As a domesticated animal, they perform many roles for people, such as hunting, herding, protection, assisting police and military, companionship and aiding handicapped individuals. According to the American Veterinary Medical Association, the human–canine bond is influenced by emotional, psychological, and physical interactions that are essential to the health and well-being of both people and dogs. So dogs help us to stay healthy. But do we always do the same in return?
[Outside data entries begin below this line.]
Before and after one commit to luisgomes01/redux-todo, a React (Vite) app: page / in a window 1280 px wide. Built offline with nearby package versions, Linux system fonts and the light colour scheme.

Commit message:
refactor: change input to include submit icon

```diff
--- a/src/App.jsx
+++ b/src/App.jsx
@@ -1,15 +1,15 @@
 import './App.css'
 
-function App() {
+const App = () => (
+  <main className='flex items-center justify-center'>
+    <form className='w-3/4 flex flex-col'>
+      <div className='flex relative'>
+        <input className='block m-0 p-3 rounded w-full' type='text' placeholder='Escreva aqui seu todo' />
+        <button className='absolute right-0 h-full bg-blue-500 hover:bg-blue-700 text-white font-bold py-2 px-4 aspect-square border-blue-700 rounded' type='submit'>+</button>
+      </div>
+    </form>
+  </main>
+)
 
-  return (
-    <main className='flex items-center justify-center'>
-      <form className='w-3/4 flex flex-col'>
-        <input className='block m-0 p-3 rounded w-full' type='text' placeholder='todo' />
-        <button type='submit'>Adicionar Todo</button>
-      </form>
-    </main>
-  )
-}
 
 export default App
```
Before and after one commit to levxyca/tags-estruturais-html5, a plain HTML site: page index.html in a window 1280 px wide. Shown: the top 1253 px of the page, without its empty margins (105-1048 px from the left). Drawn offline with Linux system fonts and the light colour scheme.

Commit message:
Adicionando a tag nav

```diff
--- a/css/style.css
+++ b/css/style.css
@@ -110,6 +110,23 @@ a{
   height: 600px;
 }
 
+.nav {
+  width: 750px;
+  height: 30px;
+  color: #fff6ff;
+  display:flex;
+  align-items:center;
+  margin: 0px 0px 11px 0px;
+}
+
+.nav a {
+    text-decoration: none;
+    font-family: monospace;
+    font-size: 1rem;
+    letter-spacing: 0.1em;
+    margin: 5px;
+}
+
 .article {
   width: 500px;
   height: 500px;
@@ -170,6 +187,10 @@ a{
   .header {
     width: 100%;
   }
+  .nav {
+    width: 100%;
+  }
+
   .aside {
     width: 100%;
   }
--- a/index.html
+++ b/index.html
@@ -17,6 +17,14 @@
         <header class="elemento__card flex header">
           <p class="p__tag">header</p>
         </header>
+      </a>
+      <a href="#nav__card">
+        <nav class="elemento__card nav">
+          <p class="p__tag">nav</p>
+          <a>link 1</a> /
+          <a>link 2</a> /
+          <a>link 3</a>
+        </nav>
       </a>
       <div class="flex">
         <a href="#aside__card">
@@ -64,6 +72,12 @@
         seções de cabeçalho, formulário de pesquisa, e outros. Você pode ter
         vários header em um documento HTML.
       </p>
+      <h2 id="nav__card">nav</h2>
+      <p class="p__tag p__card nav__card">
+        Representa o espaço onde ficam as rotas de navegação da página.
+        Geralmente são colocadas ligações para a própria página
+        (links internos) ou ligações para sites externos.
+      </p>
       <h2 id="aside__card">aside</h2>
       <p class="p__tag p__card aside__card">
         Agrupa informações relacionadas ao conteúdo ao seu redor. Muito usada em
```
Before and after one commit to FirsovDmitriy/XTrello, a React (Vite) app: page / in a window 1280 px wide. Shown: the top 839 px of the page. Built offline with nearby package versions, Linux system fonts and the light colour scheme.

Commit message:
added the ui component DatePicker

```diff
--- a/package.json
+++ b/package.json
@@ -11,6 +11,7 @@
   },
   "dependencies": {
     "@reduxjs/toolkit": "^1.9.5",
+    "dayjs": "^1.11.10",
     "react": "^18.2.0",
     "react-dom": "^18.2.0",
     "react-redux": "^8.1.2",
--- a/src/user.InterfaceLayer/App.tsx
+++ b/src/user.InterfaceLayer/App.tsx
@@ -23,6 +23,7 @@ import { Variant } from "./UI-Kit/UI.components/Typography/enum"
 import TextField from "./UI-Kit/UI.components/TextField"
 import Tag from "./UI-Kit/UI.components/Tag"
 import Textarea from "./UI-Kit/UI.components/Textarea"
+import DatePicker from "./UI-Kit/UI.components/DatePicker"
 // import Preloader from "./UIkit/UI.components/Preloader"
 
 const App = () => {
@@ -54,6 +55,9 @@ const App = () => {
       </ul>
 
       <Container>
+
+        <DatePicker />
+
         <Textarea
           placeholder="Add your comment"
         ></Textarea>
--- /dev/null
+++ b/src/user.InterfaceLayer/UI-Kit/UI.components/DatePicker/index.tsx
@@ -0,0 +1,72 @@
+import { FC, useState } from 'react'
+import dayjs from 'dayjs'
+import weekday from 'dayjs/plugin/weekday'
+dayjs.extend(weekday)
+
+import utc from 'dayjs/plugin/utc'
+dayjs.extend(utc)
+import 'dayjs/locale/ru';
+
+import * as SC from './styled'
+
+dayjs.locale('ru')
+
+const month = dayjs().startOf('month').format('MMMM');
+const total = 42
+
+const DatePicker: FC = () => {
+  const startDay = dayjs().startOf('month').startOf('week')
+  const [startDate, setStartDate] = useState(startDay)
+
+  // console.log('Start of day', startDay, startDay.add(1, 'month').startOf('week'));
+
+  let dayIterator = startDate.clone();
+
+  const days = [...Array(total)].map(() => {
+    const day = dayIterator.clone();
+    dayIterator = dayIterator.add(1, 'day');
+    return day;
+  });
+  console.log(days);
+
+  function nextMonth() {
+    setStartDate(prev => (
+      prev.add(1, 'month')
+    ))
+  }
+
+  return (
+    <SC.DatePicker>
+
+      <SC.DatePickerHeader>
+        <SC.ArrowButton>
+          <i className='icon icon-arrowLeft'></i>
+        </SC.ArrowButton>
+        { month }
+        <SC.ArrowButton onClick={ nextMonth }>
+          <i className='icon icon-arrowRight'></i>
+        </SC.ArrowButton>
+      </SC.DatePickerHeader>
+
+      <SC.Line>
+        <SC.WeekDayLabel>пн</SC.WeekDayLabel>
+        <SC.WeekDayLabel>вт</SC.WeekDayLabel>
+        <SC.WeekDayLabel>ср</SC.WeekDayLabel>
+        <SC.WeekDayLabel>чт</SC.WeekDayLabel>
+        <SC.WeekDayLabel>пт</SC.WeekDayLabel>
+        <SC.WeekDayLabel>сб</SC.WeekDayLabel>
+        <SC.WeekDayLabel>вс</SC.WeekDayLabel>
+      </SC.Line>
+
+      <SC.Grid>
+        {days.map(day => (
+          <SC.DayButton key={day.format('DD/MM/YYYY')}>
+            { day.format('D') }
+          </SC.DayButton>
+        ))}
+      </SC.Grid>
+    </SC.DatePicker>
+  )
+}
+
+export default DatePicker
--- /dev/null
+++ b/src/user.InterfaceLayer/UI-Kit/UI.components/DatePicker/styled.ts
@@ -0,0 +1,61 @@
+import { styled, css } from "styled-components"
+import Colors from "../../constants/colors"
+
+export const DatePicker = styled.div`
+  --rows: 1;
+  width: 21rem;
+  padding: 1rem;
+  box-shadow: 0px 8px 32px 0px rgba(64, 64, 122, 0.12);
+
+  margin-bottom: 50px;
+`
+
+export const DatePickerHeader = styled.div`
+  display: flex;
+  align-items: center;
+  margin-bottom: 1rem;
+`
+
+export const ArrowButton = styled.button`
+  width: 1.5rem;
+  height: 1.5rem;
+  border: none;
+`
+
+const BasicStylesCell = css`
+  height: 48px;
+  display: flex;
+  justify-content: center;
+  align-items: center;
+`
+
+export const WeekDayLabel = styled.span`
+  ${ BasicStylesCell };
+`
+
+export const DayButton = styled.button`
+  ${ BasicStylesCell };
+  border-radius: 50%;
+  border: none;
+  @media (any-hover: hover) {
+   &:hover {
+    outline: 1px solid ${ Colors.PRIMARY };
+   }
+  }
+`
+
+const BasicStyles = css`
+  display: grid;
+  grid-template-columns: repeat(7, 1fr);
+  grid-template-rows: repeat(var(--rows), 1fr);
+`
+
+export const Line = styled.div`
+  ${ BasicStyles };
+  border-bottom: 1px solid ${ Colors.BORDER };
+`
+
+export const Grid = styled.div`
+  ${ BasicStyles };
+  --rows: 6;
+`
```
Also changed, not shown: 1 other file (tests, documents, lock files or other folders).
As a passionate dog lover, you will probably make sure that your dog as a family member will get the best treatment and will be an integrated part of your family. But unfortunately not everybody is a responsible dog owner. Especially when dogs are used for the sole purpose of protection, they often end up at the end of a chain outside of a property they are supposed to guard for their entire life. They are deprived of frequent human contact.  But dogs thrive on human contact, so those dogs on a chain often end up spending their entire life in a miserable state in front of a property and due to that ordeal in some cases become aggressive. A recent scientific study has shown that certain experiences throughout the dog’s life trigger a certain behavior, rather than breed. In other words, rarely a dog ever is born aggressive. Bad experiences and abuse may trigger aggressive behavior in some cases. However, humans can also reverse those effects if dogs get access to professional training.